In Milano and elsewhere, movement activists were the first putting sneakers on the ground in the huge surge of mutualism that is changing the way society looks at anarcho-autonomists and could be the embryo of a post-covid political society; certainly it is going to be form of permanent counterpower. Brigades of Volunteers for the Emergency (this their name) are in fact semi-public social workers that carry masks, food, medicaments to stranded old people and secluded single mothers. With 10,000 dead (and counting) in Lombardy alone, the pandemic here is a tangible reality, just like in Madrid, Paris, New York.

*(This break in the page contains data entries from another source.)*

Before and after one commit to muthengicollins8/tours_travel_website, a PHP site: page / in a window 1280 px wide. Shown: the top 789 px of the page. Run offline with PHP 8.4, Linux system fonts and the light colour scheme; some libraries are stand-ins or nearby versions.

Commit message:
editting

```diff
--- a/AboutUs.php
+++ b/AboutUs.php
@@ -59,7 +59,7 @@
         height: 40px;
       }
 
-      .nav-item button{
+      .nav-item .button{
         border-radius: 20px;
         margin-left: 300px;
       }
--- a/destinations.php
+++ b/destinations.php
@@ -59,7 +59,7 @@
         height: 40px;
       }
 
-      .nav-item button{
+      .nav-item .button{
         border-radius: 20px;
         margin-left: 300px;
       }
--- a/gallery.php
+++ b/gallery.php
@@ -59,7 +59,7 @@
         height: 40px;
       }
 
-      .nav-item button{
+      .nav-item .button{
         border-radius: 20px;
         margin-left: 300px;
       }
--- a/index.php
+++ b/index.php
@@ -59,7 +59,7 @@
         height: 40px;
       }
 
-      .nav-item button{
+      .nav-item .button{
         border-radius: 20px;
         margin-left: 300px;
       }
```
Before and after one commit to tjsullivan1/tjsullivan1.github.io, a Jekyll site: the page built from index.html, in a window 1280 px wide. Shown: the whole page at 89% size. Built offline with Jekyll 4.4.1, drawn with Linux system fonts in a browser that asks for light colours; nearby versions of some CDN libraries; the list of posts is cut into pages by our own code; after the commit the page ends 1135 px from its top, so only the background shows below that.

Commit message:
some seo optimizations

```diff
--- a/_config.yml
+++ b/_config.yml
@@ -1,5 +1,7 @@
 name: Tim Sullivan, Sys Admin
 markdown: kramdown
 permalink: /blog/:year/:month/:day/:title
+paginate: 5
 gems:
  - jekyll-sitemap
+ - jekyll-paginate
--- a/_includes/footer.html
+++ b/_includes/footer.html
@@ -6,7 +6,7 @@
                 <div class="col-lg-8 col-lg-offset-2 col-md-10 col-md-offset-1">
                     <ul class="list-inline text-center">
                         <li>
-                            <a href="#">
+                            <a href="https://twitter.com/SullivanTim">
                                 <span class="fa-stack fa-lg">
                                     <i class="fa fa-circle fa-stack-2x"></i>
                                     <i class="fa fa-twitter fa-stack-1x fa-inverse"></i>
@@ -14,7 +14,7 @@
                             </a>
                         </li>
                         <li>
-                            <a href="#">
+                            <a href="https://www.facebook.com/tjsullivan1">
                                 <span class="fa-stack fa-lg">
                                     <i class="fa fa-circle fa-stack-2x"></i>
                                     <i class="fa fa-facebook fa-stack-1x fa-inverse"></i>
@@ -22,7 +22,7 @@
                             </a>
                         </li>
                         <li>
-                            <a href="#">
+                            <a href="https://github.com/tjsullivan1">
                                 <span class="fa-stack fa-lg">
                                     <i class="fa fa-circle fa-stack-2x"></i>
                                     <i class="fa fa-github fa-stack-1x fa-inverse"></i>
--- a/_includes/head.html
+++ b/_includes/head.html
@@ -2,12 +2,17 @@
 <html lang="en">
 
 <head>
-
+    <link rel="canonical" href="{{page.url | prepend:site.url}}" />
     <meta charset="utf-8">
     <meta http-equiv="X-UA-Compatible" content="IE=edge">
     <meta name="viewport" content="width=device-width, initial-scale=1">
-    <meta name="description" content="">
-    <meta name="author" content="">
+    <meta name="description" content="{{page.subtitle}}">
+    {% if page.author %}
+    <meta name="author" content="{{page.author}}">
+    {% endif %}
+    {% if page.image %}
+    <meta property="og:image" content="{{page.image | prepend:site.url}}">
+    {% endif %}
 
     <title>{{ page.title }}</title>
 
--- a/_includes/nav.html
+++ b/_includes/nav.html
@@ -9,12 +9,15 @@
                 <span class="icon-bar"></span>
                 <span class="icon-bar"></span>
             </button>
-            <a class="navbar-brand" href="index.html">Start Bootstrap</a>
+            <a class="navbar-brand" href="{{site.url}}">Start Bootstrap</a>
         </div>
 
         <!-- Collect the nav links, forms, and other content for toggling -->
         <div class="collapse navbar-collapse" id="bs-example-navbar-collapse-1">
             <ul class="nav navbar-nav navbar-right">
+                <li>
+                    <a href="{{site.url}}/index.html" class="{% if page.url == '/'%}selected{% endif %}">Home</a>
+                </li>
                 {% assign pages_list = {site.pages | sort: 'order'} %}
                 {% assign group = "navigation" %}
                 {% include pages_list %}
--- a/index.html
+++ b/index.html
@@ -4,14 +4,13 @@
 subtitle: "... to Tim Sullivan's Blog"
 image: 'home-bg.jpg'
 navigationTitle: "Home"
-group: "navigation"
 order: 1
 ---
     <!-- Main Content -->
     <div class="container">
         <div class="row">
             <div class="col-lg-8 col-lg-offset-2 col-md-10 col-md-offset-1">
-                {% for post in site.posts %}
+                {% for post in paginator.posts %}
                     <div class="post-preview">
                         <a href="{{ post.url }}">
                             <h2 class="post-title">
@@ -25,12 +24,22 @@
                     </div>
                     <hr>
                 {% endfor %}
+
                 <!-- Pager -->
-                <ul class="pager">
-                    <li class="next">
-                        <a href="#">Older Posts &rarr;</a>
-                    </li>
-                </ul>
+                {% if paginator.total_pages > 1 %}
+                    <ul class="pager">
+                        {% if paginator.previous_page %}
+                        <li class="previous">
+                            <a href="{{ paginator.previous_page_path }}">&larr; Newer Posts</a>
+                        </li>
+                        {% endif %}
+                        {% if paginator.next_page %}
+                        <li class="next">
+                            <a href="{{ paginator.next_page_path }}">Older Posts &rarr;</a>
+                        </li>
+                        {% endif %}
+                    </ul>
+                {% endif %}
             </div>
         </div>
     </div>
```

Wildcat strikes have hit Amazon and other chains both in the US and Italy and rest of Europe. Union-buster Jeff Bezos had to rise the wage (he had already gone to 15 bucks an hour before the crisis) to lure precarious workers into working for him as e-commerce has of course exploded. Couriers, riders, drivers, warehouse attendants are indispensable labor, more often than not scantily protected against infection by their employers. In fact, the Bergamo holocaust was partly due to the League’s reluctance to shut down its metalworking industry (same has happened in Brescia). The Milano wave has especially hit senior citizens in nursing homes, where often health workers where prohibited from wearing surgical masks “not to scare our guests”. Wherever Covid took hold due to arrogant stupidity, it was extermination for the eightysomethings in public care.
When we finally emerge from the lockdown in May, what will happen to social conflict? Higher wages for nurses and gig workers are inevitable, as well as the normalization of UBI to counteract Covid’s depressionary effects. As Trump put it: “We’re paying people to stay home; how’s that??”. However in movement’s radios and chats many are arguing that, in order for things not to ever be the same, there’s gotta be social and political revolution, because for the first time since 1917-1919 capitalism could really be overthrown, as it no longer commands the loyalty of most of the population. Increasingly, capital looks like a death cult. The climate crisis as well as FFF and XR mobilizations have made it clear that fossil capitalism is ecologically unsustainable. The Covid crisis has highlighted the basic fact that financial capitalism is hostile to human life. Are the brigades our workers’ councils? You bet 😉 One thing is fairly clear, though. With the socialist illusion of Corbyn and Sanders gone (as we predicted in Theory of the Precariat), what’s left for the left is mutualism, syndicalism and, especially, dual power. The environment is recovering, now it’s time to recover collective agency and seize power.